Goal of the exercise => If a line in the listing below holds the word "LOOP", it counts toward the total; report that total alone.
━━━━━ Provided material ━━━━━
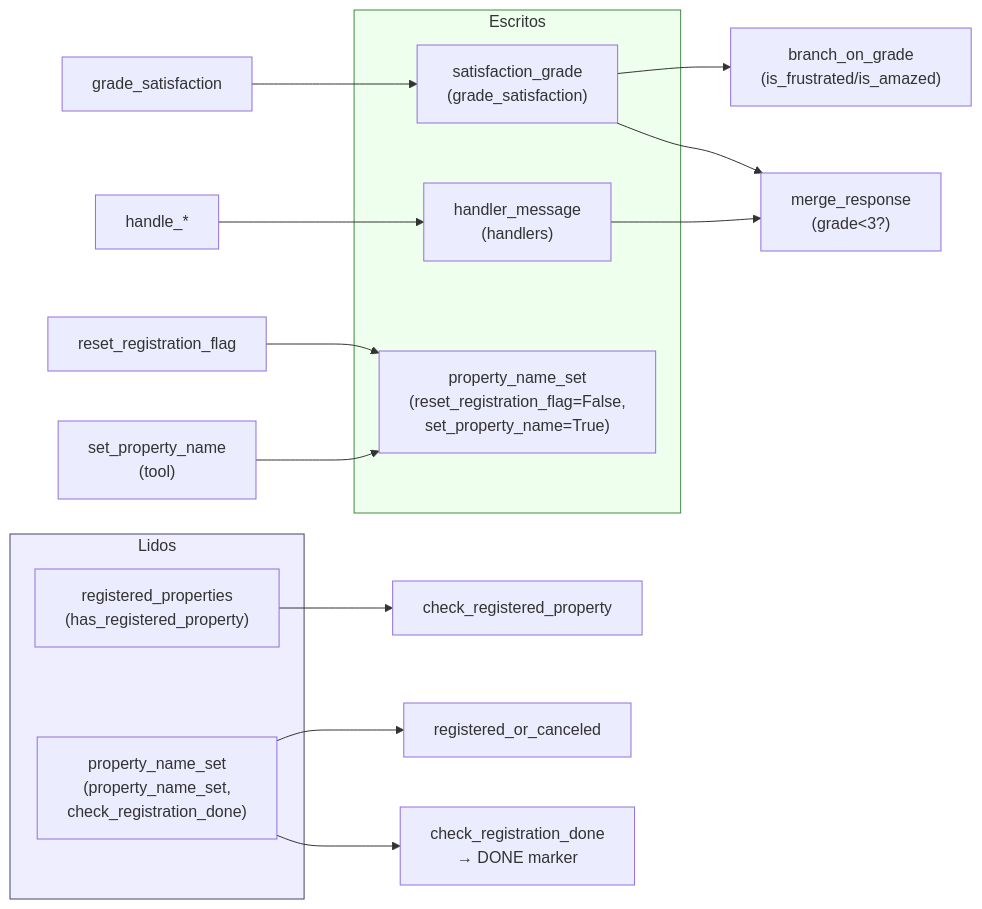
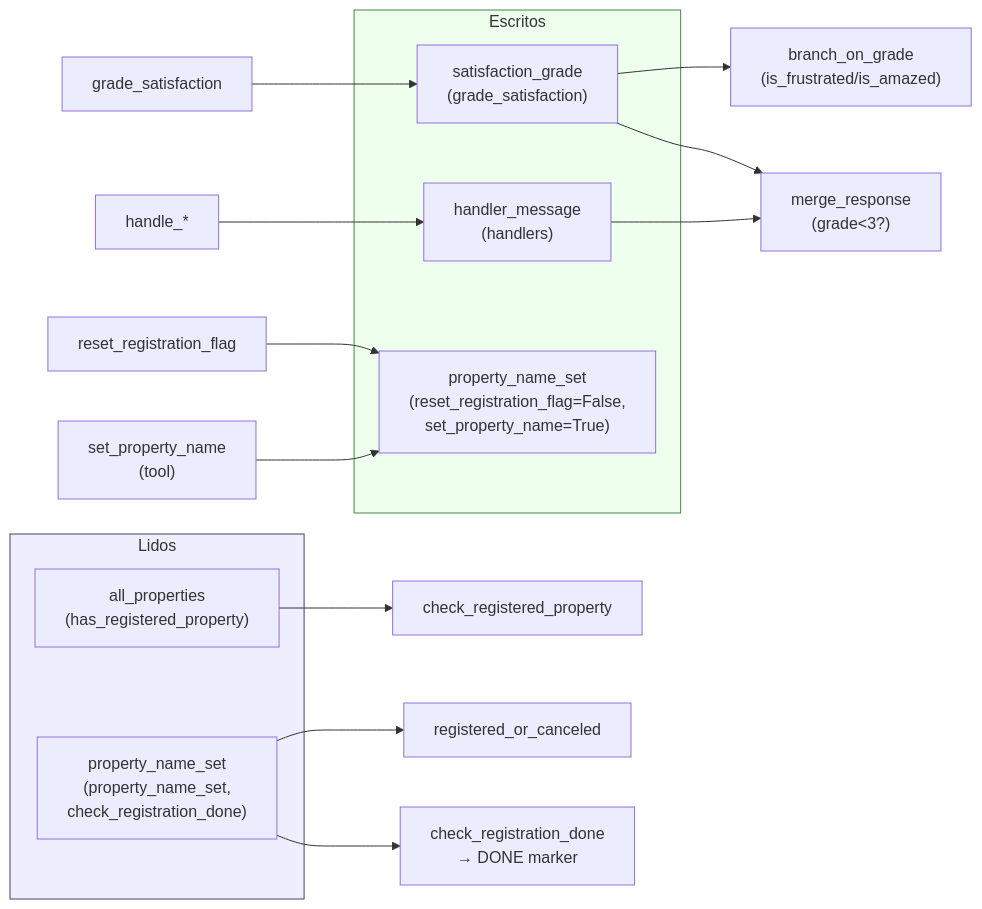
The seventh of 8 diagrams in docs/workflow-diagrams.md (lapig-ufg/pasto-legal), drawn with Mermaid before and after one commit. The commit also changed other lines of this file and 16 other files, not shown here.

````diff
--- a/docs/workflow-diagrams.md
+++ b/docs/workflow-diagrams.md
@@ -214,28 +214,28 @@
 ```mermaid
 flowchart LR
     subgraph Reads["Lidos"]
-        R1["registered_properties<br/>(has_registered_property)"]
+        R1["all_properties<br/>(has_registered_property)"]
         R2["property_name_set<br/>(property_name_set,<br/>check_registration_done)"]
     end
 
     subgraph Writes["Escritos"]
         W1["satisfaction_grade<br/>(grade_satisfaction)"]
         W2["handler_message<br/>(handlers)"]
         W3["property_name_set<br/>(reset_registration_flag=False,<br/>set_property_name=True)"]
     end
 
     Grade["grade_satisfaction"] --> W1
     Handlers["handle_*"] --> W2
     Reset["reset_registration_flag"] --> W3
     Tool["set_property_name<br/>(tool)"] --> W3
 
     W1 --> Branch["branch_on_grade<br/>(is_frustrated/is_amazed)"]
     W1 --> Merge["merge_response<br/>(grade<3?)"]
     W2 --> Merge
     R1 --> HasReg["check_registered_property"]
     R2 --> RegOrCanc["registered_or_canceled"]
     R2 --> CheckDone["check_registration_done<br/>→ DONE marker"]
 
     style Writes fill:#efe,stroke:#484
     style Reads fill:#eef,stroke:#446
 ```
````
━━━━━
━━━━━ Provided material ━━━━━
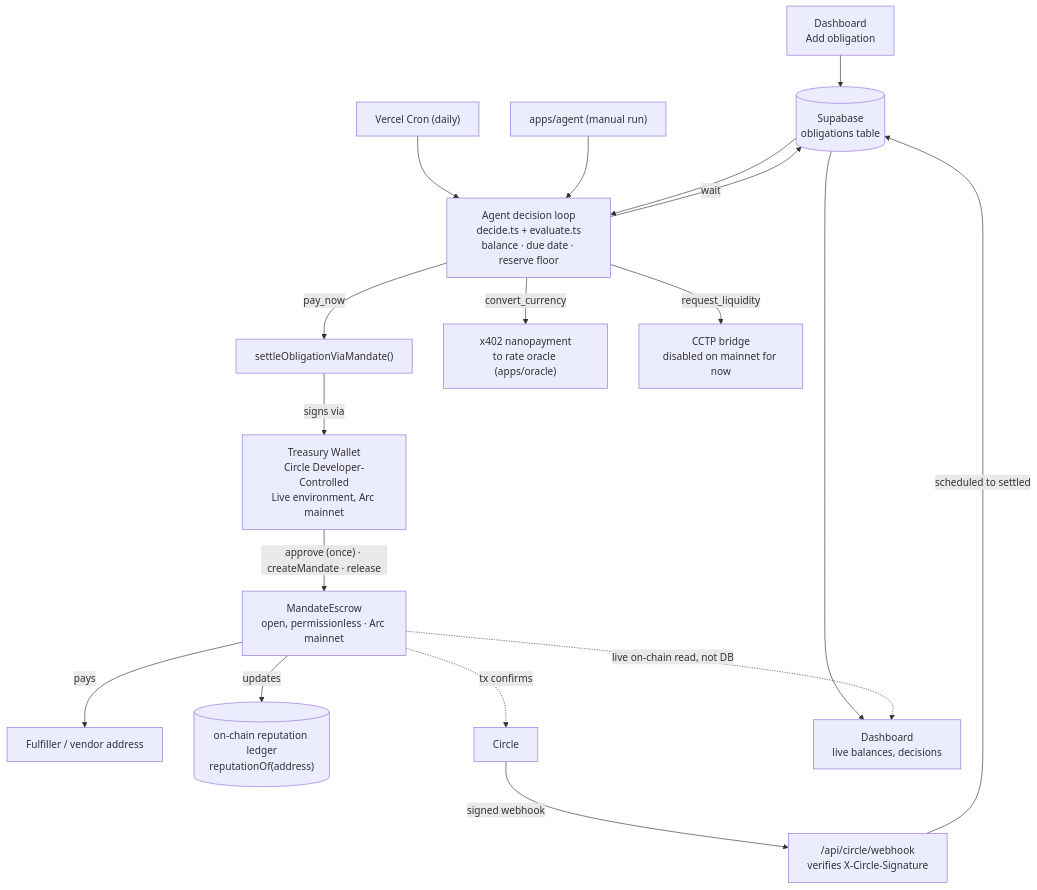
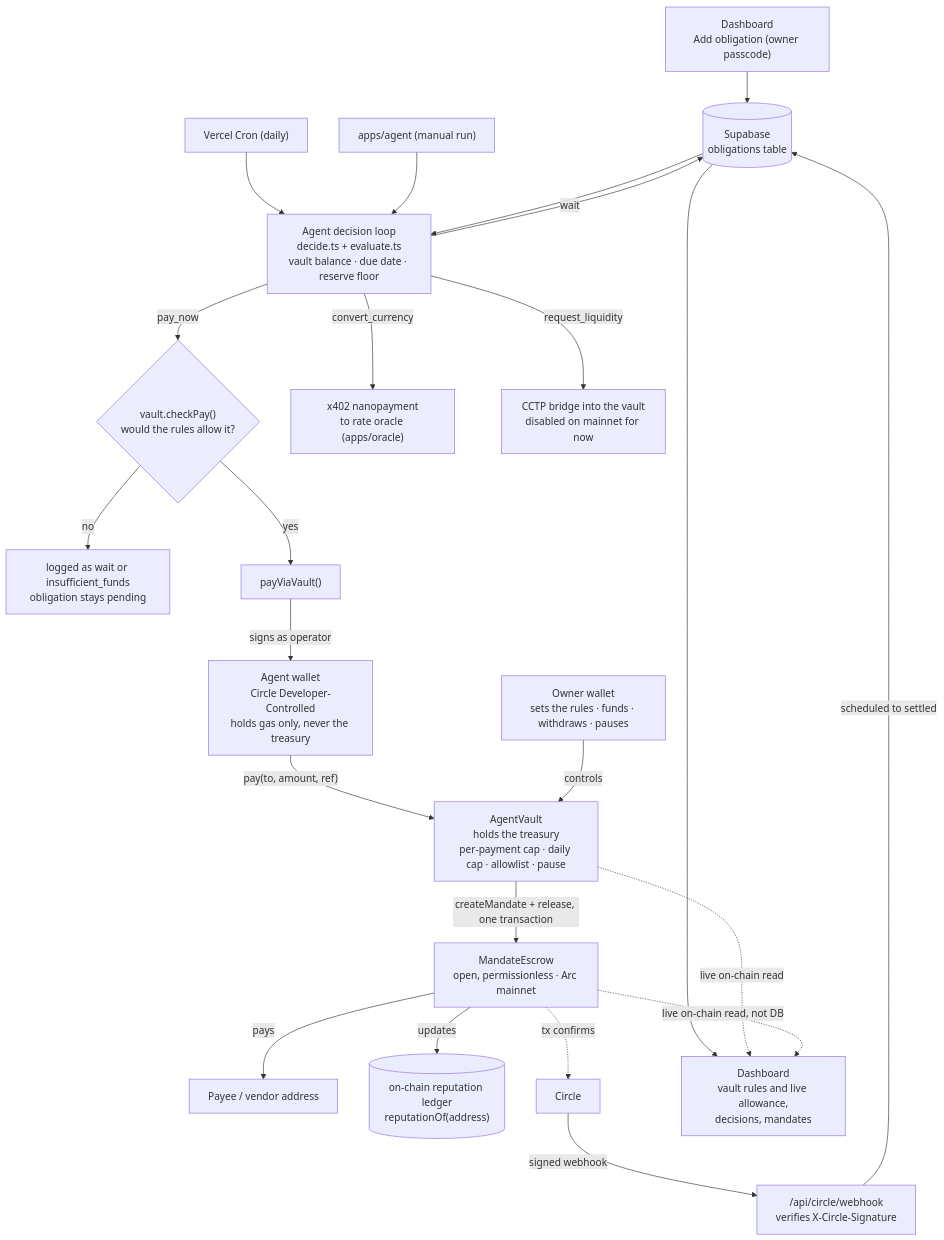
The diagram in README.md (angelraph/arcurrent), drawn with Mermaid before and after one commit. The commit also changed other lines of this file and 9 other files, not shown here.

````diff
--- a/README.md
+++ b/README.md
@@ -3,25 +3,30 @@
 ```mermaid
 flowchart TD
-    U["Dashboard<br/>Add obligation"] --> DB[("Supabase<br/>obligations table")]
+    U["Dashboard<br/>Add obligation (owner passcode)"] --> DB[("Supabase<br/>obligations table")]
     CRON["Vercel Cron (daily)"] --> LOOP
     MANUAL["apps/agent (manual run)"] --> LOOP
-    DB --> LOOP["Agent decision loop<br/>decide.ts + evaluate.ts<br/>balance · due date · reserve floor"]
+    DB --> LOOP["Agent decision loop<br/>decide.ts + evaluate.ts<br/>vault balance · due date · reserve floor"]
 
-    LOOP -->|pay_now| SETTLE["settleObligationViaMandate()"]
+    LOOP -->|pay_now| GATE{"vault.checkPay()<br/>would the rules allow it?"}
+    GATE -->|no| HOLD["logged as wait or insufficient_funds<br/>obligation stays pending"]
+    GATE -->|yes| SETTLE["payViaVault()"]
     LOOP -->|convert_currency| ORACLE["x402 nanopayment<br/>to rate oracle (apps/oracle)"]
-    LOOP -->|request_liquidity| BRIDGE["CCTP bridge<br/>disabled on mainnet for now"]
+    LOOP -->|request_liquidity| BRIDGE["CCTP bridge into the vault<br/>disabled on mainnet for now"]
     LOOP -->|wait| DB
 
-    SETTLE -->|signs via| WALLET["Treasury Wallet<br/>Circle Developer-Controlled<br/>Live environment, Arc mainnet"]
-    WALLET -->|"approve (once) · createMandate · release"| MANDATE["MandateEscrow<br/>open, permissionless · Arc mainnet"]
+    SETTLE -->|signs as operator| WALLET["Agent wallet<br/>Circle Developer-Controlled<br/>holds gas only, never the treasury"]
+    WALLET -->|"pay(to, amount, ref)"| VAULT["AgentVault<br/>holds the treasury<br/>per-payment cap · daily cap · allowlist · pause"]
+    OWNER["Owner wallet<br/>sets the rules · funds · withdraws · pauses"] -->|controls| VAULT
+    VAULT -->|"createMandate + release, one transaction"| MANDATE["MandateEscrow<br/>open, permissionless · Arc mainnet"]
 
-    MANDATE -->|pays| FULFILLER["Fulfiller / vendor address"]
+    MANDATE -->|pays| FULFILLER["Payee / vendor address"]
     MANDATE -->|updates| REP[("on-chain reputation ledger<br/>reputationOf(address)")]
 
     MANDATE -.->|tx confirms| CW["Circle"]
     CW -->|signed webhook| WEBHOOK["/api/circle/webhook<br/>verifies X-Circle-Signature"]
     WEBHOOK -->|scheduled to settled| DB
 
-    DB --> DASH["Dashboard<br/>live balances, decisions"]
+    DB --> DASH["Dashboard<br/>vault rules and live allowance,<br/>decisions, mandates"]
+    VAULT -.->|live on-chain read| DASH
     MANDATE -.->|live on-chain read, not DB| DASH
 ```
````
━━━━━
Solution to this task => 10